Reportedly the name, "Wenonah," is of Native American origin, and signifies "West Wind" . In 1965 it had a population of 2100 people. [NOTE: my thanks to Pamela Cappello for the following information: "The Song of Hiawatha, the 1855 epic poem by Henry Wadsworth Longfellow, Wenonah is detailed as Hiawatha's mother, and daughter to Nokomis. Mudjekeewis, the West Wind, is Hiawatha's father. Further details describe Wenonah as the Lily of the Prairie. Hence, from the original complete text of the poem, it is safe to say that Wenonah does not mean West Wind, but was actually called 'The Lily of the Prairie'. Rather beautiful and befitting a charming borough!" ]
The town of Wenonah was surveyed during the spring of 1871 by the Mantua Land Improvement Company and it was officially incorporated as a borough in April 1883, although it was not officially separated from Deptford Township until 1894. In 1928 additional land was acquired from Deptford Township to increase the area of the township to 1.66 square miles.
In 1902 the Wenonah Military Academy was opened (it was a private military school). In 1873 the Presbyterian Church was started there, followed by the Methodist Church. The Wenonah Volunteer Fire Department was organized in 1888, and borough-controlled water services began in 1912. (The sewer system became property of Wenonah in 1949, and was extended and modernized during 1956-1958).
Warner Lake, under the direction of the Wenonah Playground Assocation, was the former mill pond of the old mill where grist and flour were once ground.

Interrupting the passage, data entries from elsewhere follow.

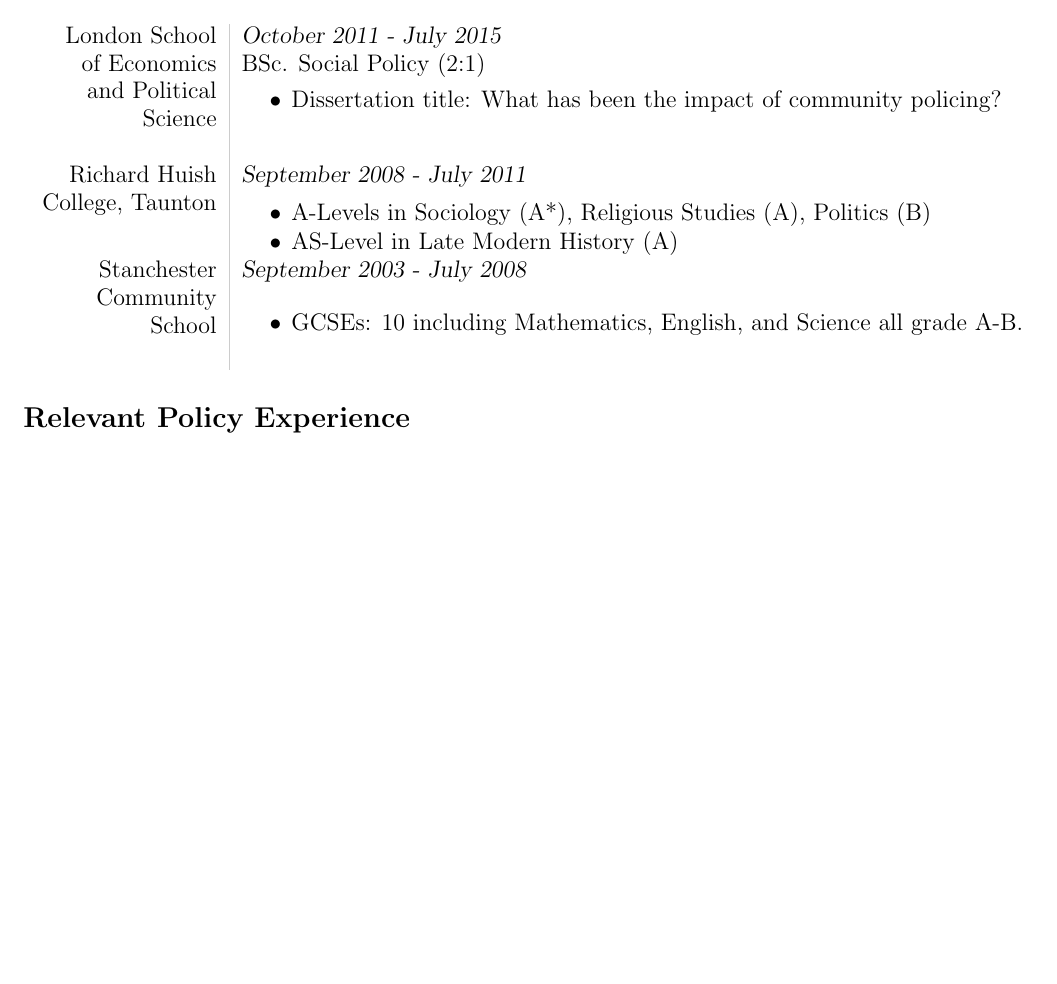
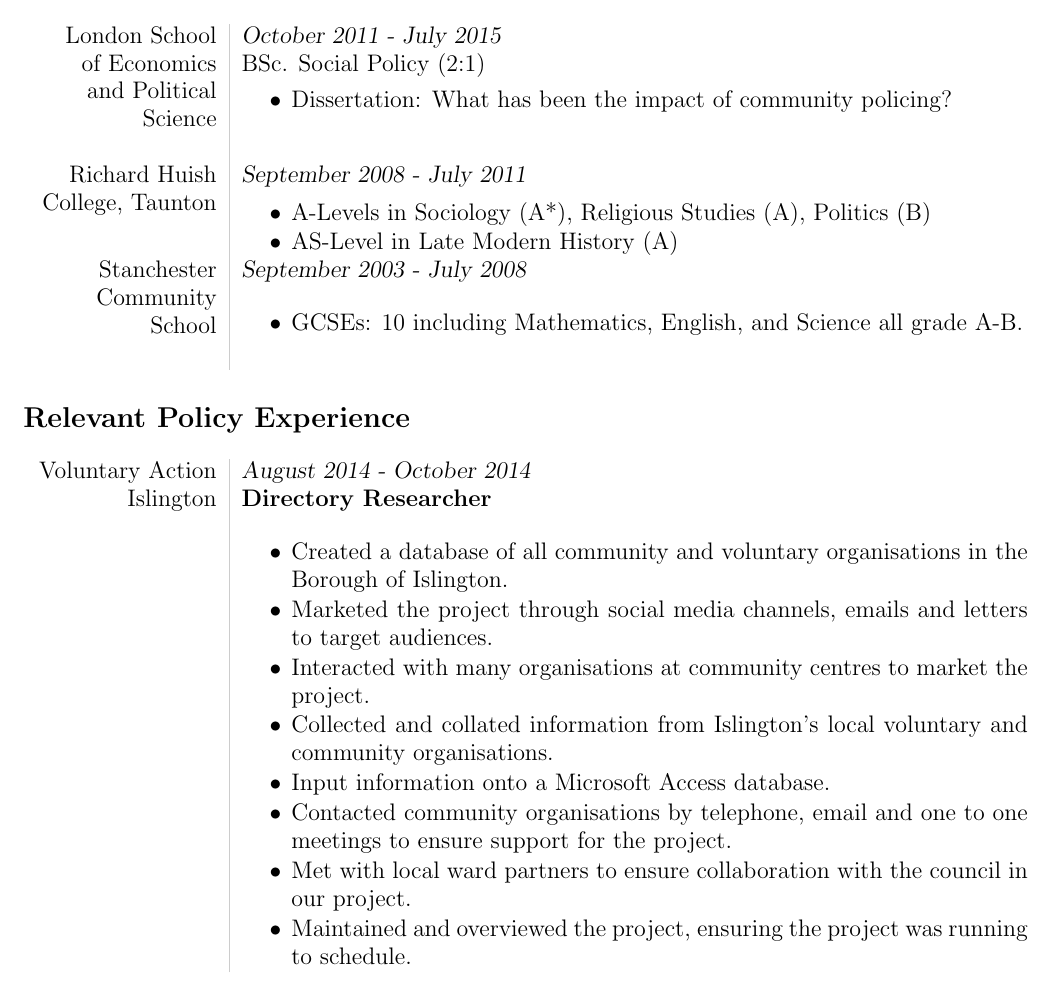
Before and after one commit to DaisyCooney/daisycooney.github.io, a LaTeX CV (_files/CV.tex): part of the page, cut so that both start at the same text, the shorter picture padded with empty space. Compiled offline with pdfLaTeX.

Commit message:
Updates to CV

```diff
--- a/_files/CV.tex
+++ b/_files/CV.tex
@@ -44,7 +44,7 @@
 
 \begin{itemize} \itemsep1pt \parskip0pt \parsep0pt
 
-\item Dissertation title: What has been the impact of community policing?
+\item Dissertation: What has been the impact of community policing?
 
 \end{itemize}\\
 
@@ -79,6 +79,46 @@
 
 \section*{Relevant Policy Experience}
 
+\begin{tabular}{L!{\VRule}R}
+
+Voluntary Action&\textsl{August 2014 - October 2014}\\
+Islington&\textbf{Directory Researcher}\\
+
+&\vspace{-2mm}
+
+\begin{itemize} \itemsep1pt \parskip0pt \parsep0pt
+
+\item Created a database of all community and voluntary organisations in the Borough of Islington.
+\item Marketed the project through social media channels, emails and letters to target audiences.
+\item Interacted with many organisations at community centres to market the project.
+\item Collected and collated information from Islington’s local voluntary and community organisations.
+\item Input information onto a Microsoft Access database.
+\item Contacted community organisations by telephone, email and one to one meetings to ensure support for the project.
+\item Met with local ward partners to ensure collaboration with the council in our project.
+\item Maintained and overviewed the project, ensuring the project was running to schedule.
+
+\end{itemize}
+
+\end{tabular}
+
+
+%%
+%Intern for Macmillan’s End of Life Care Team - July 2014 - August 2014
+%Amalgamated evidence from a evaluation project into 6 pilot studies carried out for a new process for individuals coping with end of life and bereavement.
+%Use of statistics and excel during evaluative process.
+%Undertook a scoping project into Compassionate Communities which will be used to help build a strategic model to implement the building of more Compassionate Communities by my line manager.
+%Led a meeting with the End of Life Care team, looking into the layout and design of the website
+%Suggested a new layout for the webpages
+%Interacted with members of the public and other healthcare professionals via twitter account.
+%
+%Relationship Manager at Lloyds TSB’s National Clubs and Charities Centre - February 2011 to September 2011
+%Maintained and developed customer relationships.
+%Gained knowledge and understanding of how charities are run and the pressures faced on a daily basis.
+%Led a small team of four staff, supervising their administrative work.
+%Met service standards of the company.
+%Ensured that, as a team, we met and exceeded stretching targets for attracting new credit balances.
+%Created leads for senior management to promote the bank’s lending and more sophisticated Treasury products.
+
 \end{flushleft}
 
 \end{document}
```
Also changed, not shown: files/CV.pdf.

To learn "How and Why This Beautiful Suburban Town Has Grown," use the link below to check out column 2 of the attached scan of the Philadelphia Inquirer for September 14, 1886.